6. Browser to the folder where the driver is located and click OK.
7.Windows display the path to the driver. Click Next and it will be installed.
8. Reboot when prompted.
9. If you open Device Manager, you will see the new driver
10. Windows will now find the Miracast device when you select Project. (If you did not try the previous work around of toggling WiFi off and on, you may need to use Add a wireless display the first time you want to you your Miracast device).
As normal, I left my Surface Pro plugged in overnight. And yes, the white LED is lit.
When I tried to awaken it:
The power supply WAS working. I plugged various things into the USB port on the brick and it is working. The LED tip is white as it should be.
I’d tried everything at http://www.microsoft.com/surface/en-us/support/warranty-service-and-recovery/surface-pro-wont-turn-on and things like http://www.winrtsource.com/2013/01/16/microsoft-surface-wont-power-on-solution/
For whatever reason, after reading everything on the web about reviving Surface Pro’s, I tried one more thing.
I Held the power button down and pressed the volume UP button. Eureka. Crisis averted. Normal startup. I did a cold shutdown, reinserted the microSD card which I had pulled for trouble shooting.
The battery is not depleted:
Now, if someone from the Surface team can tell me what exactly happened here…
The ability to use Wacom Wintab based pen drawing tools on my Surface Pro has really made a difference in my artistic workflow. I’ve been photo painting using a combination of Adobe Photoshop CS 5.5 and Corel Painter 12 (I got one sweet deal when I called them to purchase, $159, good on three computers).
From what I have been reading online, it appears that the drivers that Wacom released will indeed by repackaged by Microsoft and released during some future update cycle.

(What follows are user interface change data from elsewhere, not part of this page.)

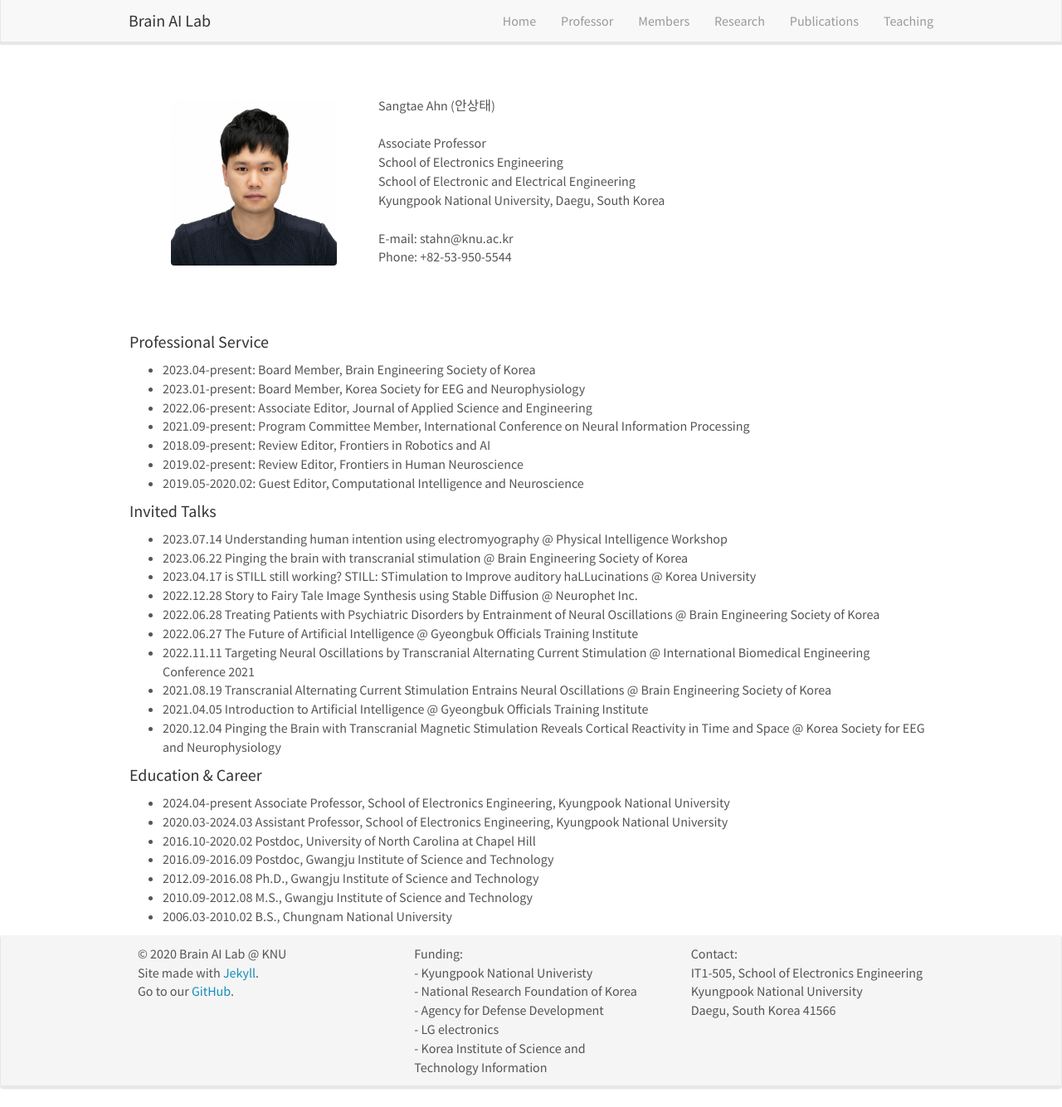
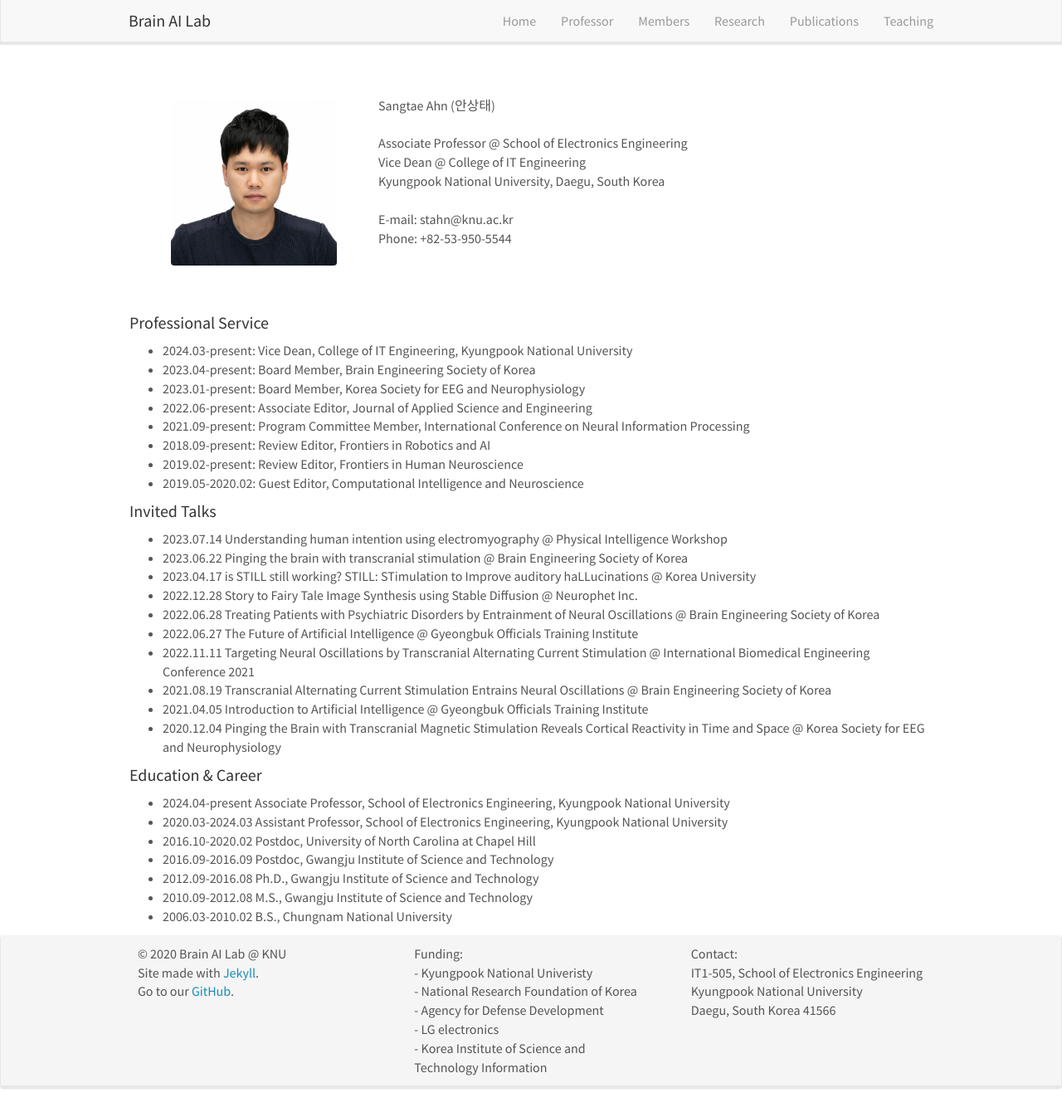
Before and after one commit to KNU-BrainAI/knu-brainai.github.io, a Jekyll site: the page built from _pages/professor.md, in a window 1280 px wide and 1334 px high. Shown: the whole window at 83% size. Built offline with Jekyll 4.4.1, drawn with Linux system fonts in a browser that asks for light colours; nearby versions of some CDN libraries.

Commit message:
Update professor.md

```diff
--- a/_pages/professor.md
+++ b/_pages/professor.md
@@ -9,9 +9,8 @@ permalink: /professor/
 ![]({{ site.url }}{{ site.baseurl }}/images/teampic/stahn.jpg){: style="width: 200px; float: left; margin:50px"}
 <br/><br/>
 Sangtae Ahn (안상태) <br/><br/>
-Associate Professor <br/>
-School of Electronics Engineering<br/>
-School of Electronic and Electrical Engineering<br/>
+Associate Professor @ School of Electronics Engineering<br/>
+Vice Dean @ College of IT Engineering  <br/>
 Kyungpook National University, Daegu, South Korea<br/>
 <br/>
 E-mail: stahn@knu.ac.kr<br/>
@@ -19,6 +18,7 @@ Phone: +82-53-950-5544<br/><br/>
 <br/><br/>
 
 #### Professional Service
+- 2024.03-present: Vice Dean, College of IT Engineering, Kyungpook National University
 - 2023.04-present: Board Member, Brain Engineering Society of Korea
 - 2023.01-present: Board Member, Korea Society for EEG and Neurophysiology
 - 2022.06-present: Associate Editor, Journal of Applied Science and Engineering
```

With the current Wacom supplied driver, my feeling is that this is the best experience I’ve had yet on a touch device with pen drawing.
The painting below has quite a lot of work yet to do, but I’m having a great time with my new digital art tools working on it.